A thrush, I think, sings from its thicket
and I step out from the path
through churned mud and grass
closing in, now with my glasses on.
It is a thrush. Definitely.
I make out the speckles on its breast.
Probably a song thrush, perhaps
a mistle thrush. Nevertheless
it sings. Not one
melody, but a weave
gathering the disentangling sky
while nearby a silent blackbird looks up
at the hovering sparrow hawk.
The Stone Cat
Yesterday the stone cat was a door stop
and we walked in from the sun
without noticing her. Today
she is inside with the rest of us
who won’t leave for a while.
Miserable weather says one.
Marmalade and tan and lifelike,
white chest and pricked up ears
looking up at the heater.
I try for what she hears:
mutterings of passers by,
curtaining rain on the roof.
I ride out the morning
with tea and milk in a plastic cup
reading the wallcharts about animals:
A squirrel’s nest is a drey.
I now know the difference
between redwing, thrush and fieldfare.
Heaving for definition, certainty
sanctuary, but learning more I hope
from creatures real or otherwise
that don’t say much.
“Unless you’re wearing really good waterproof boots
the paths can be a bit tricky
but the sun is coming out soon
and that will be nice
I’ve got daffodils coming out this year
and that will be nice
We went to see Paddington last week
and that was really nice.
I have to say
my daughter is coming over from the States in June
and that will be nice too”
Another Small Bird
It is a surprise to feel the feathery weight
of another small bird
landed on my narrowed shoulder.
It has come a long way
but from where?
I am unused to a chirrup.
A pathetic little sound
in the scheme of what is happening.
It takes a while to attune.

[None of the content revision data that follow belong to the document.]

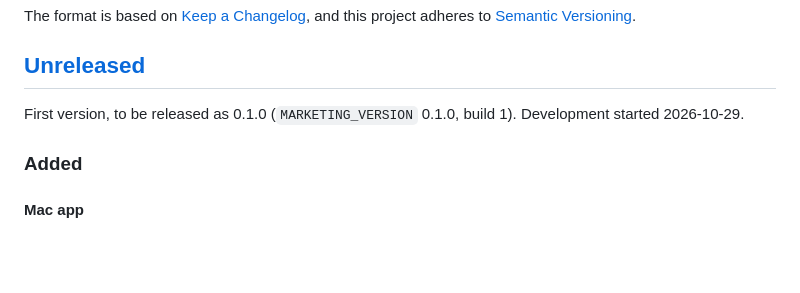
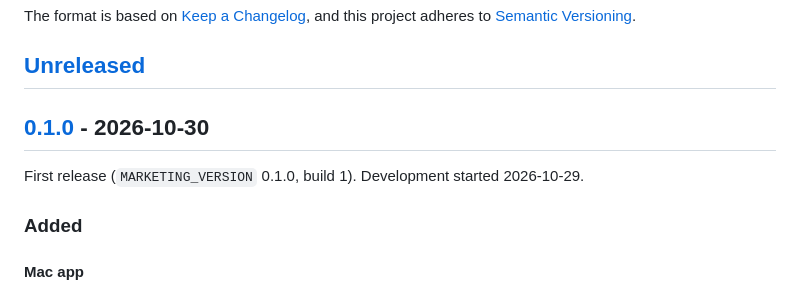
Before and after one commit to nntokyo/cmds, a Markdown page: CHANGELOG.md, the part around one of its changes. Rendered like a GitHub page; blank space fills up the shorter version.

Commit message:
Release 0.1.0

```diff
--- a/CHANGELOG.md
+++ b/CHANGELOG.md
@@ -7,7 +7,9 @@ The format is based on [Keep a Changelog](https://keepachangelog.com/en/1.1.0/),
 
 ## [Unreleased]
 
-First version, to be released as 0.1.0 (`MARKETING_VERSION` 0.1.0, build 1). Development started 2026-10-29.
+## [0.1.0] - 2026-10-30
+
+First release (`MARKETING_VERSION` 0.1.0, build 1). Development started 2026-10-29.
 
 ### Added
 
```
Also changed, not shown: other parts of CHANGELOG.md (+2 -1 lines).
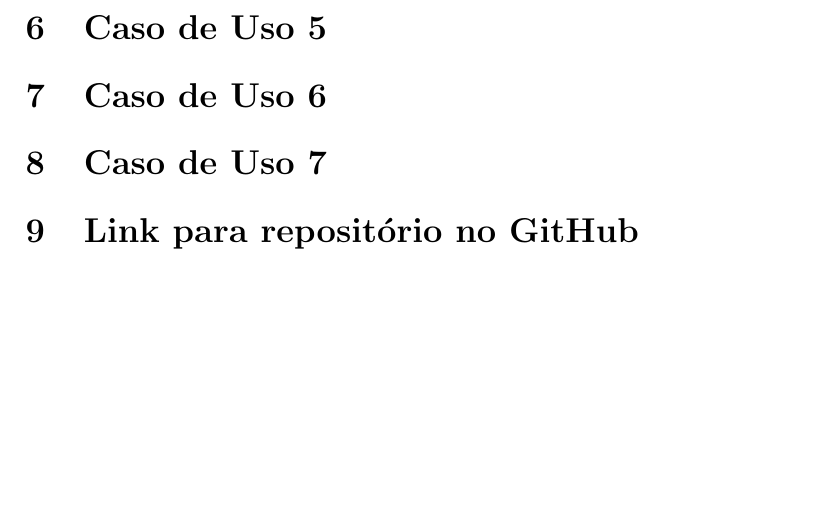
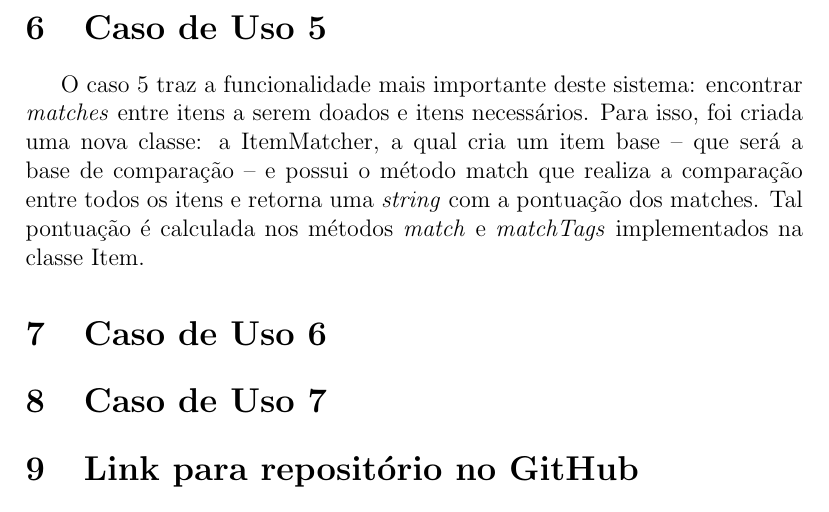
Before and after one commit to pedroespindula/eDoe-LP2, a LaTeX document (Relatorio LP2/Relatorio LP2.tex): part of page 5 of 5, cut so that both start at the same text, the shorter picture padded with empty space. Compiled offline with LaTeX, dvips and Ghostscript.

Commit message:
Adiciona caso de uso 5 ao relatorio

```diff
--- a/Relatorio LP2/Relatorio LP2.tex
+++ b/Relatorio LP2/Relatorio LP2.tex
@@ -50,7 +50,7 @@
 	No caso 4, os usuários do sistema que são receptores devem poder indicar os itens que estão precisando receber (itens necessários). Para gerenciar esses itens, a equipe criou uma segunda classe filha de ItemController, chamada NecessitadosController, cuja função é gerenciar itens necessitados por usuarios receptores. Nessa classe, foi implementado o método \textit{listaTodos()}, que tem como função listar todos os itens necessários cadastrados no sistema.
 
 	\section{Caso de Uso 5}
-
+	O caso 5 traz a funcionalidade mais importante deste sistema: encontrar \textit{matches} entre itens a serem doados e itens necessários. Para isso, foi criada uma nova classe: a ItemMatcher, a qual cria um item base -- que será a base de comparação -- e possui o método match que realiza a comparação entre todos os itens e retorna uma \textit{string} com a pontuação dos matches. Tal pontuação é calculada nos métodos \textit{match} e \textit{matchTags} implementados na classe Item.
 
 	\section{Caso de Uso 6}
 
```
Also changed, not shown: Relatorio LP2/Relatorio LP2.pdf, 4 other files.
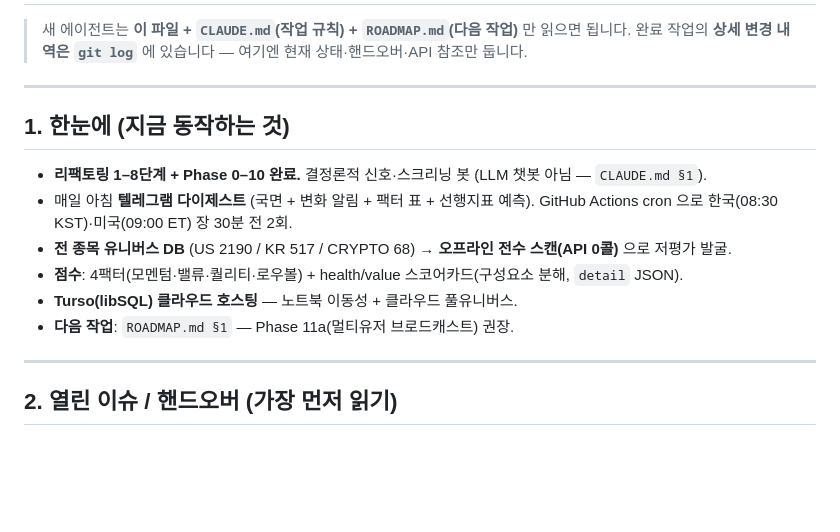
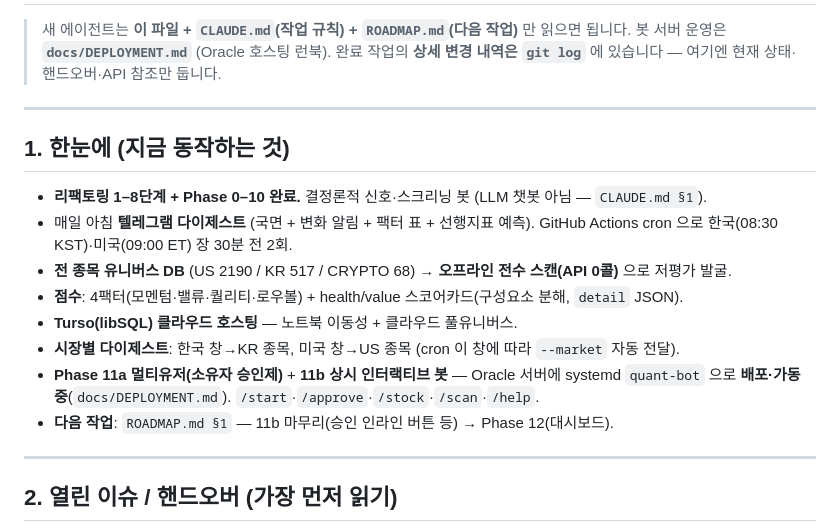
Before and after one commit to Zonnx999/AI-Investment-Bot, a Markdown page: docs/CURRENT_STATE.md, the part around one of its changes. Rendered like a GitHub page; blank space fills up the shorter version.

```diff
--- a/docs/CURRENT_STATE.md
+++ b/docs/CURRENT_STATE.md
@@ -2,5 +2,6 @@
 
 > 새 에이전트는 **이 파일 + `CLAUDE.md`(작업 규칙) + `ROADMAP.md`(다음 작업)** 만 읽으면 됩니다.
+> 봇 서버 운영은 **`docs/DEPLOYMENT.md`** (Oracle 호스팅 런북).
 > 완료 작업의 **상세 변경 내역은 `git log`** 에 있습니다 — 여기엔 현재 상태·핸드오버·API 참조만 둡니다.
 
 ---
@@ -13,7 +14,10 @@
 - **전 종목 유니버스 DB** (US 2190 / KR 517 / CRYPTO 68) → **오프라인 전수 스캔(API 0콜)** 으로 저평가 발굴.
 - **점수**: 4팩터(모멘텀·밸류·퀄리티·로우볼) + health/value 스코어카드(구성요소 분해, `detail` JSON).
 - **Turso(libSQL) 클라우드 호스팅** — 노트북 이동성 + 클라우드 풀유니버스.
-- **다음 작업**: `ROADMAP.md §1` — Phase 11a(멀티유저 브로드캐스트) 권장.
+- **시장별 다이제스트**: 한국 창→KR 종목, 미국 창→US 종목 (cron 이 창에 따라 `--market` 자동 전달).
+- **Phase 11a 멀티유저(소유자 승인제)** + **11b 상시 인터랙티브 봇** — Oracle 서버에 systemd
+  `quant-bot` 으로 **배포·가동 중**(`docs/DEPLOYMENT.md`). `/start`·`/approve`·`/stock`·`/scan`·`/help`.
+- **다음 작업**: `ROADMAP.md §1` — 11b 마무리(승인 인라인 버튼 등) → Phase 12(대시보드).
 
 ---
 
```
Also changed, not shown: other parts of docs/CURRENT_STATE.md (+1 -1 lines), docs/DEPLOYMENT.md (added, +84 -0 lines).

Longer even
than the curved spine to straighten
or shoulder to fill out
so that it can settle to its song. Longer
than an overture to intuit, write

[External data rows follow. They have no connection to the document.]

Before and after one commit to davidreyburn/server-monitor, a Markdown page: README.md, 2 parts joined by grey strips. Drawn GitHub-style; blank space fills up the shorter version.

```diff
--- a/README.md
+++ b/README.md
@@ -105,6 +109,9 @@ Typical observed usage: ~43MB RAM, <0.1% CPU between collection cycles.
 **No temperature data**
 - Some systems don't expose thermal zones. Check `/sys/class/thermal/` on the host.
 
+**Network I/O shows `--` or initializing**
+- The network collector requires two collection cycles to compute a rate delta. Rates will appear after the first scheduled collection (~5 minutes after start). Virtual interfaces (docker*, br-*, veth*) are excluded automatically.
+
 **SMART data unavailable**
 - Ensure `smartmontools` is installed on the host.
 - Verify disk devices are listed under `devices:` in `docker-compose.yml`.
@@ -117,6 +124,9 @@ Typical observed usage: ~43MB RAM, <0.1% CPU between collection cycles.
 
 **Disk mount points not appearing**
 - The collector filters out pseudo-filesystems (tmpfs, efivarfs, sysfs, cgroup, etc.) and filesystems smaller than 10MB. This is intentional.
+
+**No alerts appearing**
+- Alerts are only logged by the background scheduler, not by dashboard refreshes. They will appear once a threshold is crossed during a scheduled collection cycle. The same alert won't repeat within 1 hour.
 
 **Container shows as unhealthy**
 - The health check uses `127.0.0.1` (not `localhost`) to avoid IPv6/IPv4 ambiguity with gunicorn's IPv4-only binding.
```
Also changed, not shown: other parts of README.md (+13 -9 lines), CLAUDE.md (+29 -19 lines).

then orchestrate, let alone to air
and how to discern
a note within the bedlam?
Yet this small bird waits – being
the smallest of its kind, hardly

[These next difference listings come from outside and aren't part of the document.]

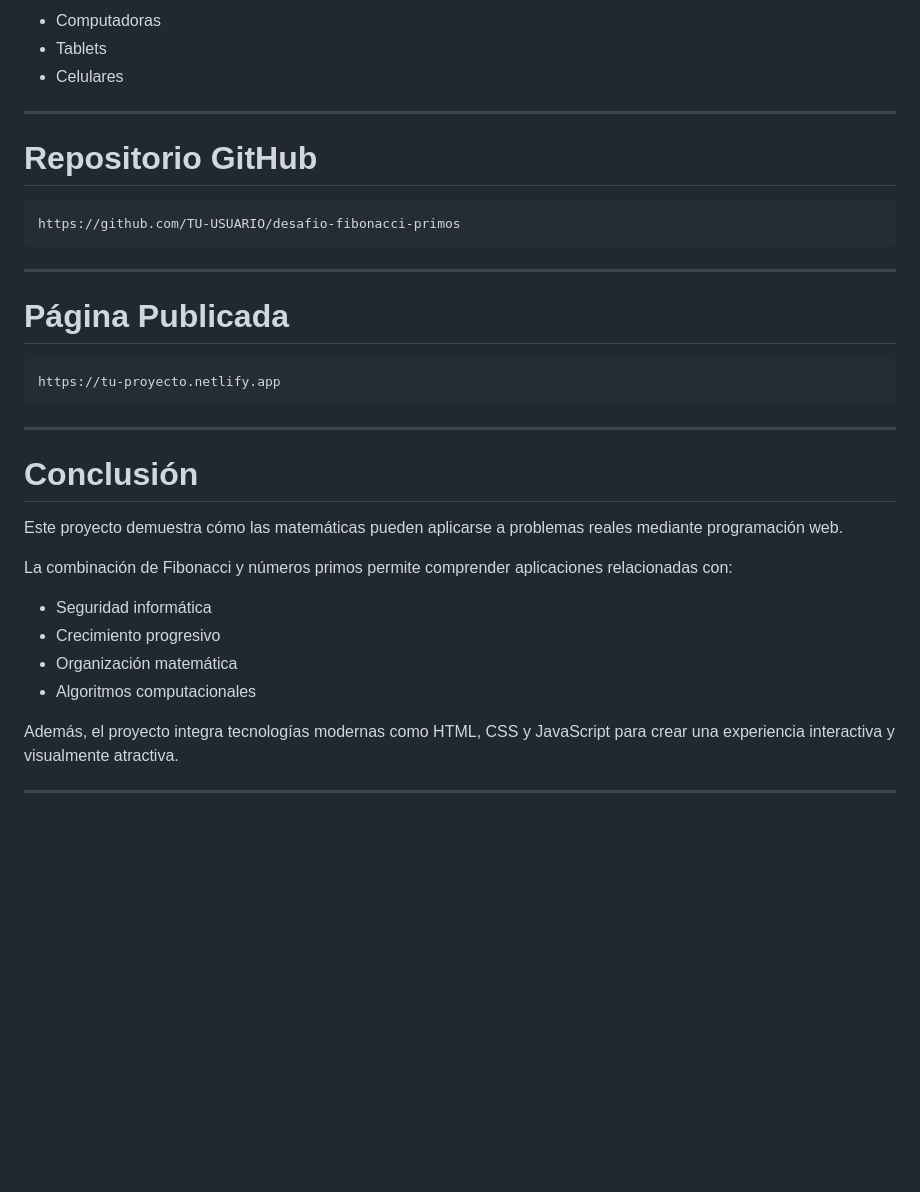
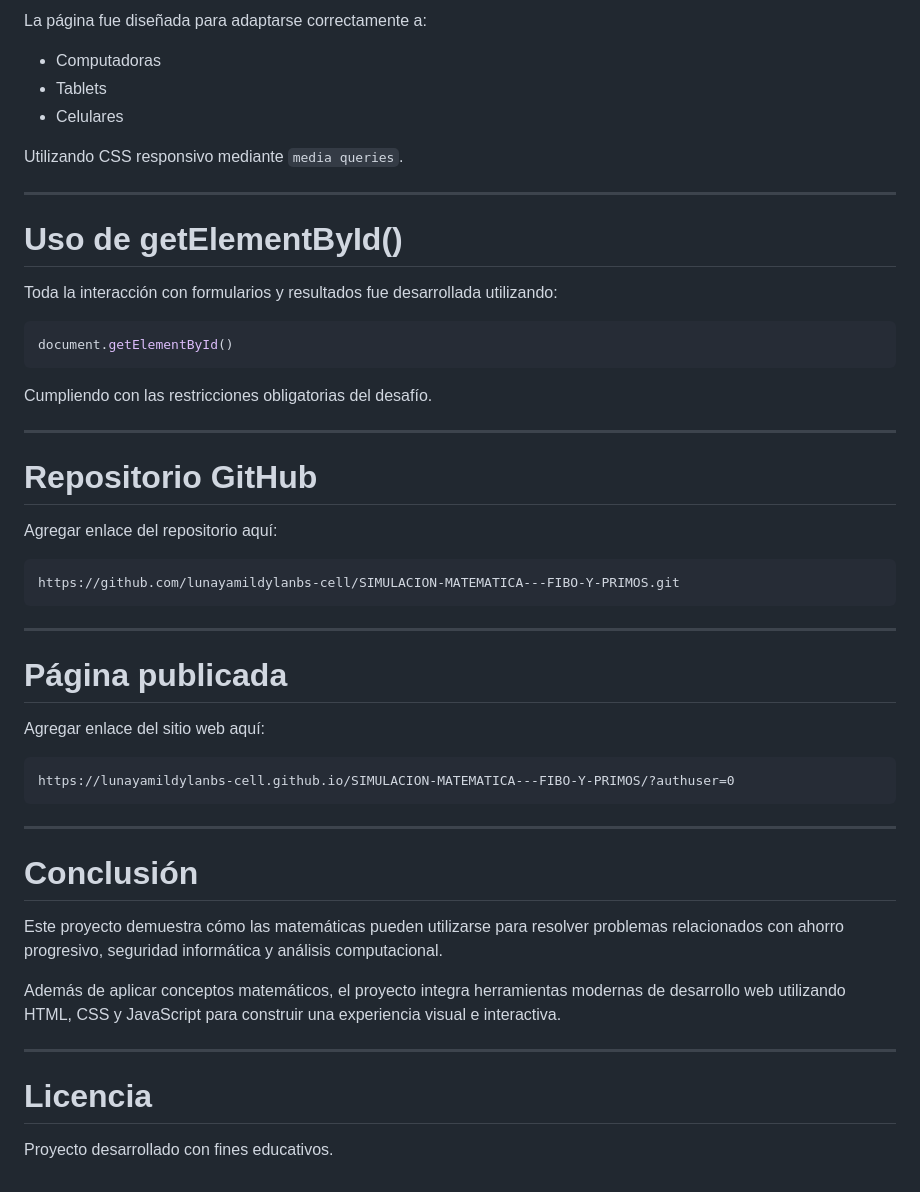
Before and after one commit to lunayamildylanbs-cell/SIMULACION-MATEMATICA---FIBO-Y-PRIMOS, a Markdown page: README.md, the part around one of its changes. GitHub-like rendering; blank space fills up the shorter version.

````diff
--- a/README.md
+++ b/README.md
@@ -140,37 +159,55 @@ La página fue desarrollada utilizando diseño responsivo para adaptarse correct
 
-- Computadoras
-- Tablets
-- Celulares
+La página fue diseñada para adaptarse correctamente a:
+
+* Computadoras
+* Tablets
+* Celulares
+
+Utilizando CSS responsivo mediante `media queries`.
+
+---
+
+# Uso de getElementById()
+
+Toda la interacción con formularios y resultados fue desarrollada utilizando:
+
+```javascript
+document.getElementById()
+```
+
+Cumpliendo con las restricciones obligatorias del desafío.
 
 ---
 
 # Repositorio GitHub
 
+Agregar enlace del repositorio aquí:
+
 ```text
-https://github.com/TU-USUARIO/desafio-fibonacci-primos
+https://github.com/lunayamildylanbs-cell/SIMULACION-MATEMATICA---FIBO-Y-PRIMOS.git
 ```
 
 ---
 
-# Página Publicada
+# Página publicada
+
+Agregar enlace del sitio web aquí:
 
 ```text
-https://tu-proyecto.netlify.app
+https://lunayamildylanbs-cell.github.io/SIMULACION-MATEMATICA---FIBO-Y-PRIMOS/?authuser=0
 ```
 
 ---
 
 # Conclusión
 
-Este proyecto demuestra cómo las matemáticas pueden aplicarse a problemas reales mediante programación web.
+Este proyecto demuestra cómo las matemáticas pueden utilizarse para resolver problemas relacionados con ahorro progresivo, seguridad informática y análisis computacional.
 
-La combinación de Fibonacci y números primos permite comprender aplicaciones relacionadas con:
-
-- Seguridad informática
-- Crecimiento progresivo
-- Organización matemática
-- Algoritmos computacionales
-
-Además, el proyecto integra tecnologías modernas como HTML, CSS y JavaScript para crear una experiencia interactiva y visualmente atractiva.
+Además de aplicar conceptos matemáticos, el proyecto integra herramientas modernas de desarrollo web utilizando HTML, CSS y JavaScript para construir una experiencia visual e interactiva.
 
 ---
+
+
+# Licencia
+
+Proyecto desarrollado con fines educativos.
````
Also changed, not shown: other parts of README.md (+89 -70 lines).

distinguishable from the rest.
This Morning Forever
The gap-toothed girl in red shoes and pink helmet
pumps her scooter down the long path
swerving through dogs and oncoming joggers
ponytail flying loosed from its ribbons
tongue sticking out like a lollipop
then way way off she stops and laughs
out loud for nobody but herself
this morning forever the universe
bright stars blazing on her blue jacket
and a Yorkshire Terrier rolls in the grass
I have grown tired of thought
and with eyes lowered
do not look ahead.
I have no choice but to fall
in love with the ground
more than with what
may be above. And the path here
is no longer a path
but mere stone after stone
and it is hard
to fall in love with stone.
the carp hangs in the balance of its water
allowing itself to rise
the flautist – a Poulenc sonata –
careful not to force the breath beyond its register
as if the instrument was whispering in return
hold back hold back a little
and the music will come
between presence and intention
the faltering foal
a leaf about to fall
feather in the palm
thought drifting and untethered
noticing the mist for the first time
layering the dawn field
if I could
hold myself just there
for hope to arrive of itself
A child reaches out for the rain
collecting all the droplets
in his cupped palms
brimful of hope by this dismal path,
work that takes all afternoon
and when blackbirds announce the dusk
he would pour these tears
into his little purple bag
then shake them up.
He will be
my night’s magician
carrying carrying while I sleep.
These bouts seem always to end in a room
with a slide of rain down windows
surrounded by grey and someone
close to being me again
struck by violin. This time
the G Major Sonata by Brahms
(last time Haydn) and being able – small things –
to listen. To hear
curled up cat on this evening’s bed
a book, a breath, the radio
this same warm fall of tears and –
dear god or whatever, never again – the strings:
their twisting, near ache and rest.
If you liked these poems, there are more at http://www.futurepatientblog.com
All poems © 2018 David Gilbert